"Before I was a geek dad, I was a geeky kid — with all the classic credentials…But at that stage of our cultural evolution, geek was still an epithet. I didn't want to identify with such a blighted subclass," writes Ken Denmead, who has been the editor and publisher of Wired's GeekDad brand for over five years. "But raising geeks goes beyond teaching them the difference between Darths Vader and Maul. It means teaching them an empowering worldview. It means showing them how things work and that with a little research, determination, and trial and error, they can bend the world to their will."

That's a fantastic, worthwhile endeavor for all parents. So why does it have to be marketed towards dads? It's not just the title that makes us feel queasy: there's a sidebar on GeekDad toolboxes with "must-have hardware," but women get "De-Princessifying Your Daughter," which reminds readers that geeks "come in all shapes, sizes, and genders." Hmm, why do publishers seem confused that "girls can geek out too"? Maybe it's because of covers like this one! Adult women can geek out, too, which is why covers like these piss off some of the magazine's female fans. "Wired's How To Be A Geek Dad cover is its latest effort to tell me I'm not supposed to be reading the magazine," tweeted The New Yorker's Emily Nussbaum, whose husband writes for the magazine. "...they should know better, given the tensions around chick-geeks AND magazines."

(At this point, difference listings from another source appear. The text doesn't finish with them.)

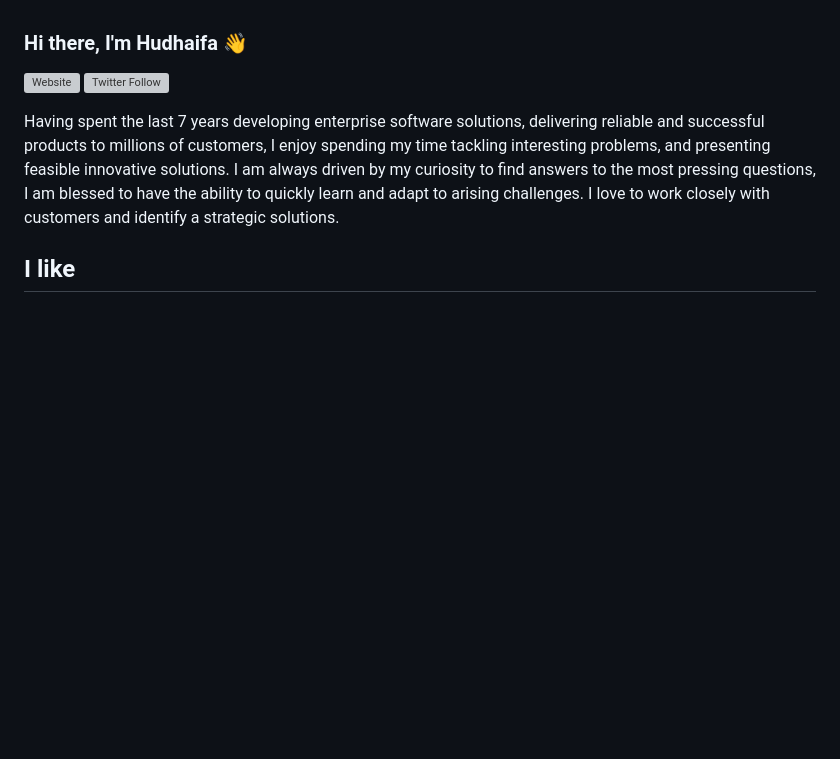
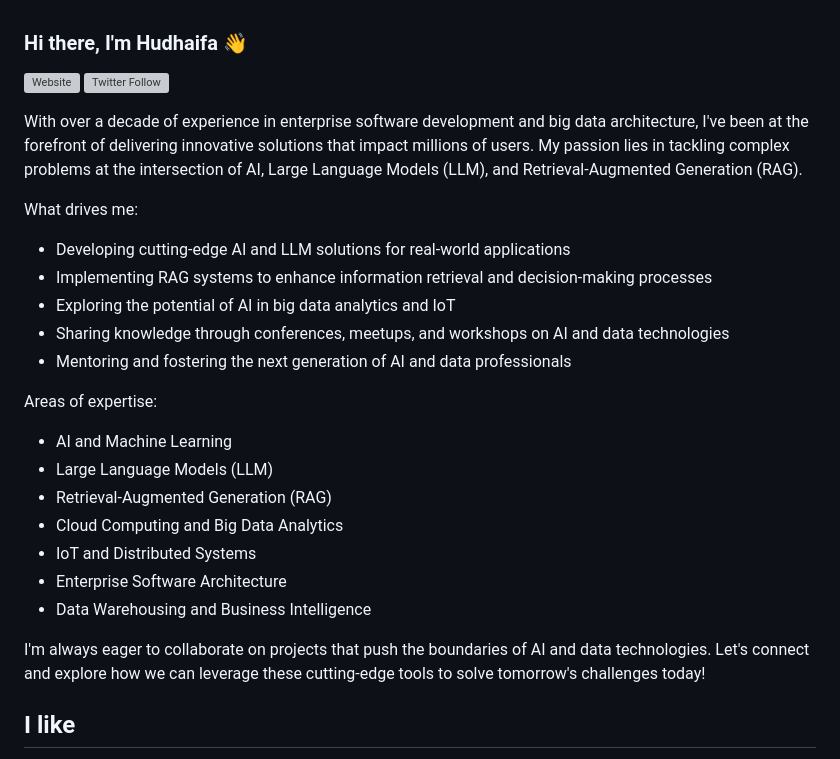
Before and after one commit to huthaifa-abd/huthaifa-abd, a Markdown page: README.md, the part around the change. Rendered like a GitHub page; blank space fills up the shorter version; grey boxes are pictures that could not be loaded.

```diff
--- a/README.md
+++ b/README.md
@@ -3,7 +3,25 @@
 [![Website](https://img.shields.io/website?label=hudhaifa-abd.com&style=for-the-badge&url=https%3A%2F%2Fwww.huthaifa-abd.com)](https://www.huthaifa-abd.com)
 [![Twitter Follow](https://img.shields.io/twitter/follow/huth2004?color=1DA1F2&logo=twitter&style=for-the-badge)](https://twitter.com/intent/follow?original_referer=https%3A%2F%2Fgithub.com%2Fhuth2004&screen_name=huth2004)
 
-Having spent the last 7 years developing enterprise software solutions, delivering reliable and successful products to millions of customers, I enjoy spending my time tackling interesting problems, and presenting feasible innovative solutions. I am always driven by my curiosity to find answers to the most pressing questions, I am blessed to have the ability to quickly learn and adapt to arising challenges. I love to work closely with customers and identify a strategic solutions.
+With over a decade of experience in enterprise software development and big data architecture, I've been at the forefront of delivering innovative solutions that impact millions of users. My passion lies in tackling complex problems at the intersection of AI, Large Language Models (LLM), and Retrieval-Augmented Generation (RAG).
+
+What drives me:
+- Developing cutting-edge AI and LLM solutions for real-world applications
+- Implementing RAG systems to enhance information retrieval and decision-making processes
+- Exploring the potential of AI in big data analytics and IoT
+- Sharing knowledge through conferences, meetups, and workshops on AI and data technologies
+- Mentoring and fostering the next generation of AI and data professionals
+
+Areas of expertise:
+- AI and Machine Learning
+- Large Language Models (LLM)
+- Retrieval-Augmented Generation (RAG)
+- Cloud Computing and Big Data Analytics
+- IoT and Distributed Systems
+- Enterprise Software Architecture
+- Data Warehousing and Business Intelligence
+
+I'm always eager to collaborate on projects that push the boundaries of AI and data technologies. Let's connect and explore how we can leverage these cutting-edge tools to solve tomorrow's challenges today!
 
 ## I like
 
```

Denmead told me he understood why women would be frustrated, but that gender stereotypes in media is a problem greater than the magazine itself. "Wired gets its money from advertisers who sell technology, who see statistics that say guys are making the tech buying decisions, so we focus our advertising and content on them," he said, citing GeekMom, GeekDad's sister site, which Wired contracted with for content this year, as an example that change is coming. "The evolution is slow, it's frustrating, but it's happening."

Last year, Wired's decision to put a pair of headless breasts on its cover drew widespread criticism, mostly from people who were less concerned about the photo and more with the fact that the magazine rarely showcases women. "We've been through this before," wrote Cindy Royal:

Your covers aren't all that friendly to women on a regular basis, and that makes me sad. There was naked Pam from The Office in 2008 (you thought you were so clever with that acetate overlay – I mean, how else would you depict transparency?). In 2003, you had the nice lady covered in synthetic diamonds. There were the sexy manga ladies and LonelyGirl15 and Julia Allison with their come-hither looks. And Uma Thurman, she's a lady, and she was on the cover… But wait, that was for a character she was playing in a film based on a Philip K. Dick novel.

Come to think of it, the last time that a woman was featured on your cover, because she was being featured in the magazine for an actual accomplishment, was way back in 1996 when it was Sherry Turkle, the academic and author. And, the only other time was in 1994, when musician/author Laurie Anderson was featured. Because since then, I guess no women have done anything notable in technology unless it had to do with their bodies? Really?

In response, Wired EIC Chris Anderson wrote, "This is an issue we wrestle with all the time, and it reflects a combination of things, ranging from not enough high-profile women in the tech industry who are recognizable to sell a cover (every month we cover test a list of names to see which ones people know well enough to want to read about them), to your sense that if we go outside the tech industry for women that this somehow doesn't count...In other words, suggestions please!" The controversy also inspired a Poynter live chat with a female Wired editor.

It's great that Wired is open to discussion and interested in making small changes such as partnering with GeekMom, but will we see a "Geek Mom" cover story next Mother's Day? Unlikely. A friend of mine who used to intern at Wired (Disclosure: I also interned at Wired) wrote to me, "My reaction to that cover was that it was a fuck you to MEN. I thought: "They're doing to dudes what women's magazines have been doing to women forever: How To Be A Woman/Mother The Right Way." Interesting point! But Wired isn't a men's magazine. It's a general interest magazine. Isn't it?